The data below:
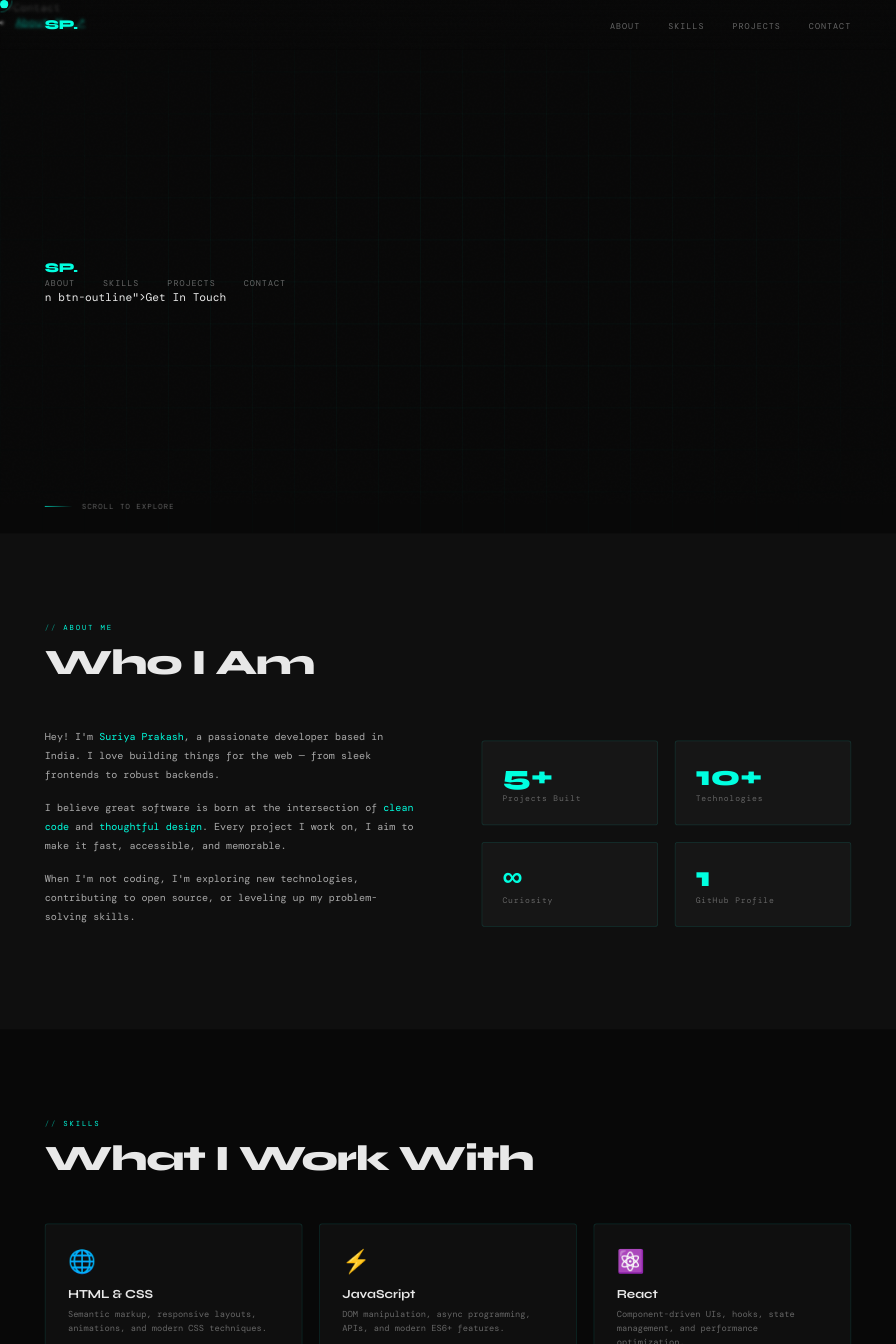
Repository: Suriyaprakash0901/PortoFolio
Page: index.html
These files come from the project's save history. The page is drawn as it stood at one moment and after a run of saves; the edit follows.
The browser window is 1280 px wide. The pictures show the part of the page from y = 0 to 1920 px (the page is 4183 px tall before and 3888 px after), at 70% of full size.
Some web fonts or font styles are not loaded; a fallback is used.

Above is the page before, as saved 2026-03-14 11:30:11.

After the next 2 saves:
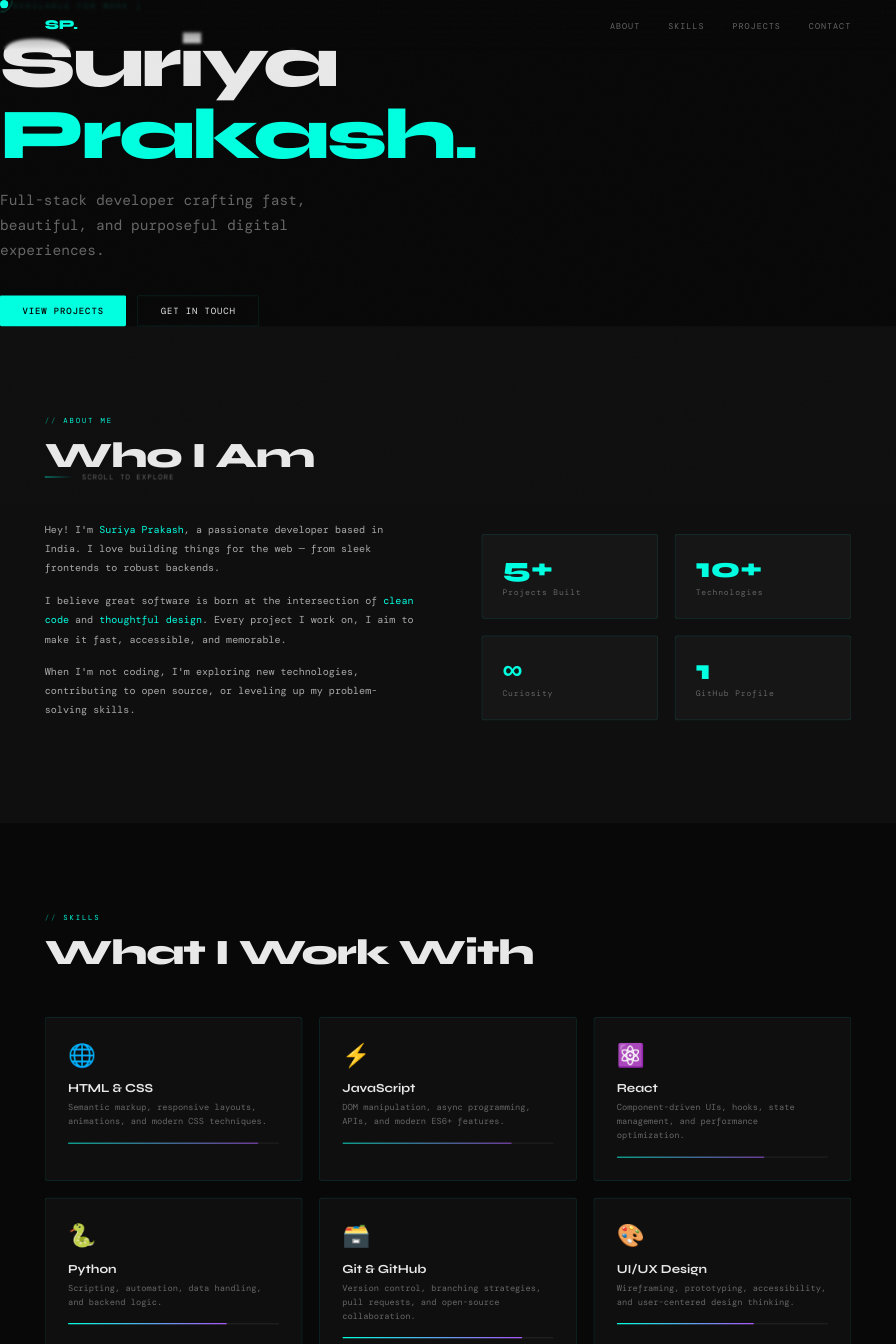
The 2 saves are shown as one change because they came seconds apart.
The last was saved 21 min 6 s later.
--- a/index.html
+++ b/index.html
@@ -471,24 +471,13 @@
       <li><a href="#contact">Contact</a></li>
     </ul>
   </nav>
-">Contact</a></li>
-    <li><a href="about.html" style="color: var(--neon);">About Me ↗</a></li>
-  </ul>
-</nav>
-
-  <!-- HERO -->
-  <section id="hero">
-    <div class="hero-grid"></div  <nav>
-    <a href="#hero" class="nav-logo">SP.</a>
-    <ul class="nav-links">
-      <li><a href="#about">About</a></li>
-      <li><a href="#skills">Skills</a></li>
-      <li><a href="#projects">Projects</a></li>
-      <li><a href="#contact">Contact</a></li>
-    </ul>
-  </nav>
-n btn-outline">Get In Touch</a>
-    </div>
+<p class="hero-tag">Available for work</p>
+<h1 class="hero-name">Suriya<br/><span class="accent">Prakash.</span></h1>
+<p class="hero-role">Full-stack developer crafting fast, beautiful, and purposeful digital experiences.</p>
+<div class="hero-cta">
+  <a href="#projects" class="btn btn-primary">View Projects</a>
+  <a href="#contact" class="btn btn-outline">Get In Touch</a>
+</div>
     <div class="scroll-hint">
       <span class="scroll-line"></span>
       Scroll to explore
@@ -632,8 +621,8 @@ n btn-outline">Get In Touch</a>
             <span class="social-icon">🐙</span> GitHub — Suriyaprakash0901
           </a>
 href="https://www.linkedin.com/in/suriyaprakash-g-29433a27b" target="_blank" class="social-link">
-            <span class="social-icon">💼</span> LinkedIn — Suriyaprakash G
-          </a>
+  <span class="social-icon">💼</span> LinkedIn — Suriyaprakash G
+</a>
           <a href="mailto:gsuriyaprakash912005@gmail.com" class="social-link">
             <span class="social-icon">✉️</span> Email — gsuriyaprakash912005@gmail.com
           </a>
End of The data.
The data below:
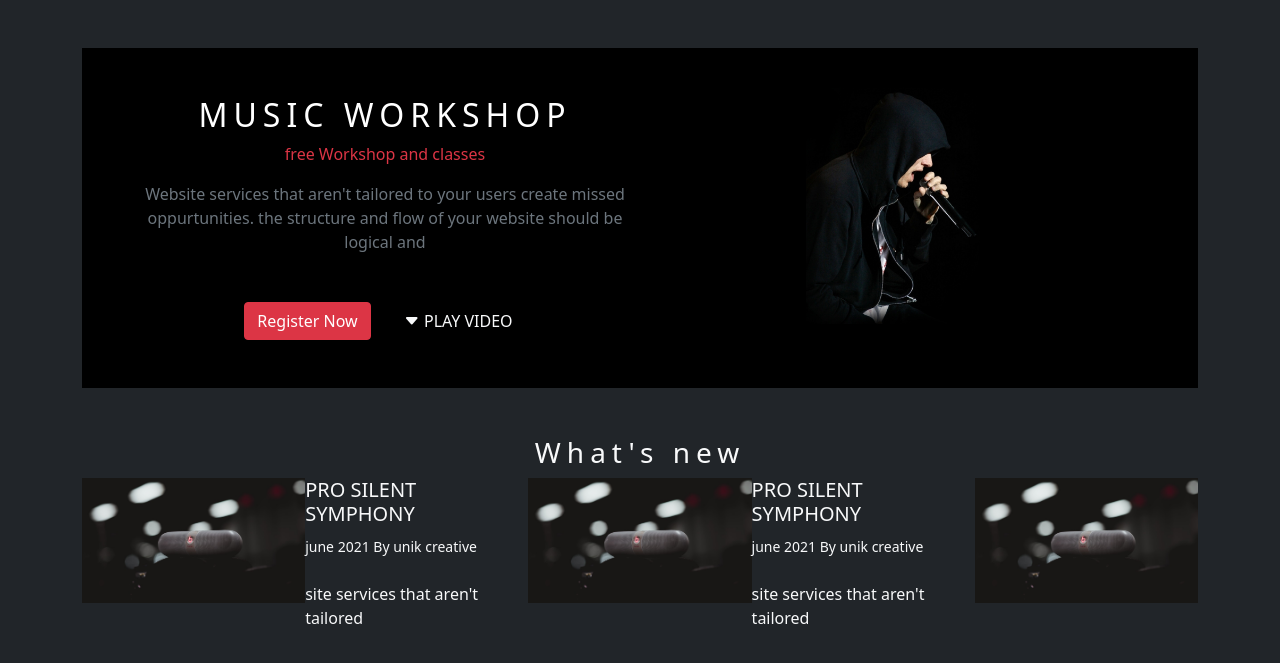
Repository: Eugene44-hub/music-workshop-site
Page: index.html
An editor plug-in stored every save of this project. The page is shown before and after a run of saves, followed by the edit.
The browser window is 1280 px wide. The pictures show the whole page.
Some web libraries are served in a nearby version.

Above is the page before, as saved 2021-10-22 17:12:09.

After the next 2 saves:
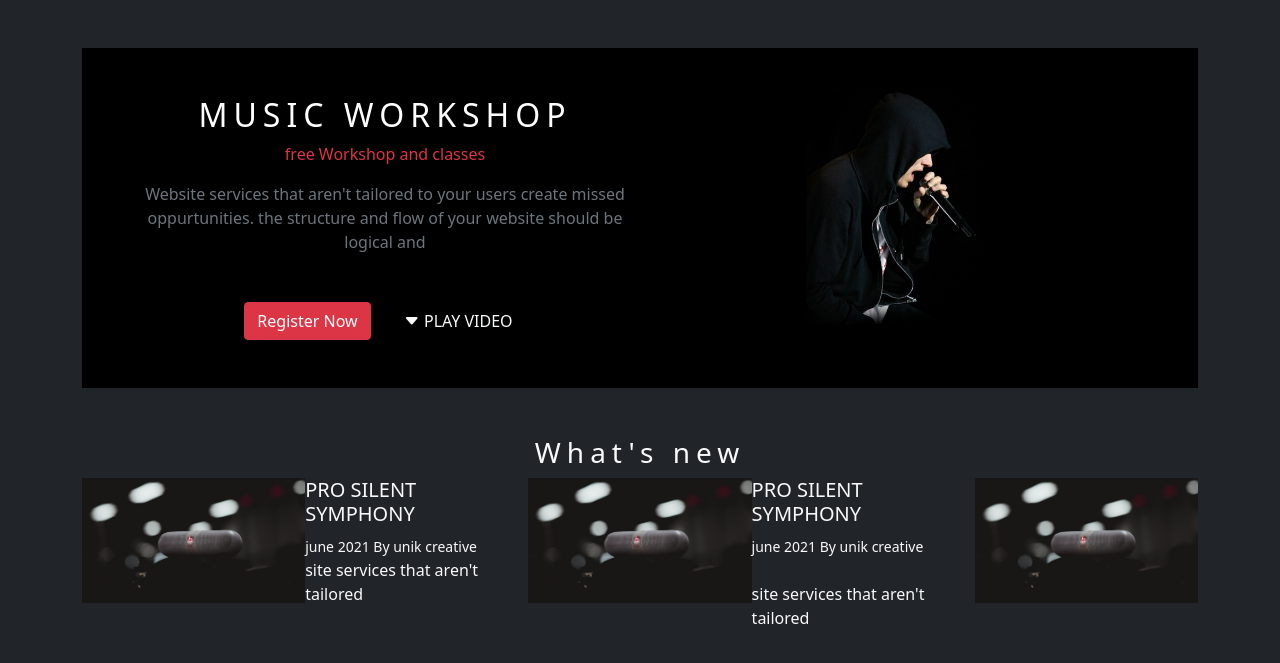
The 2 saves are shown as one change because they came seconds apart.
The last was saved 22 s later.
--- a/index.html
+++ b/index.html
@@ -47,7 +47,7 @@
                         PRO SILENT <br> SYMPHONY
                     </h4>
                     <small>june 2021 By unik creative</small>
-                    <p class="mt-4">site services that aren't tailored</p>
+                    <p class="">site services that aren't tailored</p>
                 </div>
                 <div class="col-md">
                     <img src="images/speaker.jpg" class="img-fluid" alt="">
End of The data.
→ **What you are asked to do**
Copy each line of the data that contains the word "tailored", leaving the other lines out.

→ **Response**
-                    <p class="mt-4">site services that aren't tailored</p>
+                    <p class="">site services that aren't tailored</p>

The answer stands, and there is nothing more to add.